More recently, I watched two films in a row (National Treasure: Book of Secrets and Indiana Jones and the Kingdom of the Crystal Skull) in which, at some point or another, I found myself scouring the edge of the screens hoping to find a glimpse of an alien, a predator, or an alien fighting a predator. This is usually not a good sign. The film Predator 2 had a neat little aside in which there was an Alien skeleton on the Predator ship, and while that was a nice little bit of prop usage to imply more of a back story than the film itself cared to provide in its main narrative, my overall feeling is that if the audience is scouring the edges for those sorts of things, that's usually an indication that the film itself isn't working, and the director knows he/she has to fill the screen with easter eggs to make the audience happy.
So I've decided to introduce a cousin to "Deuce Factor"--the Predator Scale. The Predator Scale scores movies rather than trailers. A film's Predator Scale score is determined by your answer to a simple question. Would the film be better, worse, or no different, if a Predator made a cameo appearance at any point during the screening? A film that would be improved by the appearance of a Predator scores +1 on the Predator scale. (Examples would be the two mentioned above, as well as Jurassic Park III, Alvin and the Chipmunks, Into the Wild, and There Will Be Blood.) A film that would be made worse by the appearance of a Predator scores a -1 on the Predator scale. (Hint--It's like golf, lower is better.) Examples might be Lars and the Real Girl, Honeydripper, or High Fidelity.

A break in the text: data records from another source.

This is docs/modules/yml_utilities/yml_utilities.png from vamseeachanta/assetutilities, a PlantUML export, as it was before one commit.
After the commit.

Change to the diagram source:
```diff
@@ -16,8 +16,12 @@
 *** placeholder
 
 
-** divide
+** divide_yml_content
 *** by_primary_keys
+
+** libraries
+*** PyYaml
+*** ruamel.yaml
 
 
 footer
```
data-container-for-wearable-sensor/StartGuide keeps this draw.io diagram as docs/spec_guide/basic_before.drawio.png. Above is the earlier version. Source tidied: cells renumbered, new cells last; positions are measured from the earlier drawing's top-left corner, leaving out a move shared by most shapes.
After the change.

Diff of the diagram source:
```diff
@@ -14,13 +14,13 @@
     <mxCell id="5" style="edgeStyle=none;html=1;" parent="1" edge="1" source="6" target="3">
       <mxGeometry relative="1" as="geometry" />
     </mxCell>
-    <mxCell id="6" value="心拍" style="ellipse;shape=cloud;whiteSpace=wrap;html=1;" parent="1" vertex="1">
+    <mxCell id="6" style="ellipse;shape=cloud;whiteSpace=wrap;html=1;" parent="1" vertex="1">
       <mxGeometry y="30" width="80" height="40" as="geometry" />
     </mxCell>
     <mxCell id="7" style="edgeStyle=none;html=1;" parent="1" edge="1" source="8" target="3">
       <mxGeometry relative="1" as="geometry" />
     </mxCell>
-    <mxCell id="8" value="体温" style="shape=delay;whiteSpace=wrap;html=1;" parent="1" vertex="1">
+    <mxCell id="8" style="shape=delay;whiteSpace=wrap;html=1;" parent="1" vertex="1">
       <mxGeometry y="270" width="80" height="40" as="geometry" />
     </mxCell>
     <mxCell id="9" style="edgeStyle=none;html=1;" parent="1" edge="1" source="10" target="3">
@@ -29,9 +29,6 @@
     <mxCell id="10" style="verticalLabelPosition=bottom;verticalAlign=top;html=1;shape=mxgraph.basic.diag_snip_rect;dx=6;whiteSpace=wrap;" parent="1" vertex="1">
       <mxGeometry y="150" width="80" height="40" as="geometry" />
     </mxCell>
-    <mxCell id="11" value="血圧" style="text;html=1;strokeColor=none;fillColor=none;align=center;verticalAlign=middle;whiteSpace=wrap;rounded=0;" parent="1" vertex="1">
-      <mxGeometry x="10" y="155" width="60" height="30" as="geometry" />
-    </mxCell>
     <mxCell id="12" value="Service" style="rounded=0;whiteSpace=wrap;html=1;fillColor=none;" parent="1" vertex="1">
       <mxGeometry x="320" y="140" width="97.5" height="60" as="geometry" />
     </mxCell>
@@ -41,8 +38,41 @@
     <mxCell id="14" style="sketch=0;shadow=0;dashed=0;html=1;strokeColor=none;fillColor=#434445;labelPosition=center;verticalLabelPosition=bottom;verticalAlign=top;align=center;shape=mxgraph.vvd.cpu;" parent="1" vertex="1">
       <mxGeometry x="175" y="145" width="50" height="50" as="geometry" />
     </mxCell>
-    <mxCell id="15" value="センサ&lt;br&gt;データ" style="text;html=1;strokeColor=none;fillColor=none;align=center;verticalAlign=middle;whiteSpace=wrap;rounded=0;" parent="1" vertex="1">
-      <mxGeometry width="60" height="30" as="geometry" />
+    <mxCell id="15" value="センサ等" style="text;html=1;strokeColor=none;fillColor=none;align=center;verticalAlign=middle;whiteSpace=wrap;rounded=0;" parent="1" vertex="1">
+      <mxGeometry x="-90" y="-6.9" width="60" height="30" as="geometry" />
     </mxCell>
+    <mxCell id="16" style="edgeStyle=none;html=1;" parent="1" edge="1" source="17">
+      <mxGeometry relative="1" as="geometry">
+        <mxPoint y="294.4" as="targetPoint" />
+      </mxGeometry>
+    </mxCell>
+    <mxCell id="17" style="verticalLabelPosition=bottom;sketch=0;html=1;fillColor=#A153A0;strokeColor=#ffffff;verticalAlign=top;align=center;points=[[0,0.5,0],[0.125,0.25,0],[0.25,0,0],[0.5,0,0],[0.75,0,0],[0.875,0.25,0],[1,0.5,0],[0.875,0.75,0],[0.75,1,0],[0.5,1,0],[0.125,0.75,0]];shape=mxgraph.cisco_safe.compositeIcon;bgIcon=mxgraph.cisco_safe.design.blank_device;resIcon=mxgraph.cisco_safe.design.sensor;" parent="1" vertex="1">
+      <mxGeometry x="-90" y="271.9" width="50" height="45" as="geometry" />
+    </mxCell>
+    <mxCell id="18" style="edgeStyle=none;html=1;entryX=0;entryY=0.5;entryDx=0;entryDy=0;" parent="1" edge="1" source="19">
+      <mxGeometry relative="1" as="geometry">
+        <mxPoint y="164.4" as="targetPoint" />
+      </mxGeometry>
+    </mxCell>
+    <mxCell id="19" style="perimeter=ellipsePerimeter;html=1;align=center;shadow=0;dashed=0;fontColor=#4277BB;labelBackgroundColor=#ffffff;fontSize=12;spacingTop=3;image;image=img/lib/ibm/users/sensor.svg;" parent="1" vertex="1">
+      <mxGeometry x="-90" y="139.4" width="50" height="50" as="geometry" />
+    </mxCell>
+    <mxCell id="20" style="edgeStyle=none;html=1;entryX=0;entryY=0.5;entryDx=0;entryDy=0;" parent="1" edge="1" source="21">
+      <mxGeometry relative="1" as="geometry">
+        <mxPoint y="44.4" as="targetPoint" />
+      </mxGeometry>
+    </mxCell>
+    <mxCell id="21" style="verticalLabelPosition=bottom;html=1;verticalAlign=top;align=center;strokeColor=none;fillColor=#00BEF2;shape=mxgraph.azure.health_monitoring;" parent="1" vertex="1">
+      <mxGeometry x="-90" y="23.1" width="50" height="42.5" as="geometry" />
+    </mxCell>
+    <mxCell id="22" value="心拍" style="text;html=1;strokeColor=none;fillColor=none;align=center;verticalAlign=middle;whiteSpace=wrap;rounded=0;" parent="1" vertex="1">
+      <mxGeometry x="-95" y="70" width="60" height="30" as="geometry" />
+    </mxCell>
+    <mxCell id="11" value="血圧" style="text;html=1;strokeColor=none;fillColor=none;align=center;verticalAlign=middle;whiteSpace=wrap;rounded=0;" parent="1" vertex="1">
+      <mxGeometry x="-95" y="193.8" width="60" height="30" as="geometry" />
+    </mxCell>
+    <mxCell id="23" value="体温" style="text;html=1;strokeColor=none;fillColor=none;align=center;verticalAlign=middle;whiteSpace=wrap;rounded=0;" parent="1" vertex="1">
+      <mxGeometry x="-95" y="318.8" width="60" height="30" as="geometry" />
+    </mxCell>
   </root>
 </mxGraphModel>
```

A Predator Push indicates the film would be no better nor worse for the appearance of a Predator--Star Wars: The Phantom Menace (heck, I haven't scoured the crowd shots, there may have been one for all I know), The Jane Austen Book Club, or Iron Man.
I think--though I haven't really worked this out yet--that the most common types of films to earn a +1 would be ones that are lacking in entertainment value or (here's where Indy fits in) need some sort of signal to the audience that the film is not taking itself too seriously and neither should we.
A push may even be a worse score as it could indicate (among other things) a film that is already so far gone that the appearance of a Predator wouldn't make it any more ridiculous or so pretentious that a Predator appearance would seem just cynical as opposed to self-effacing or fun.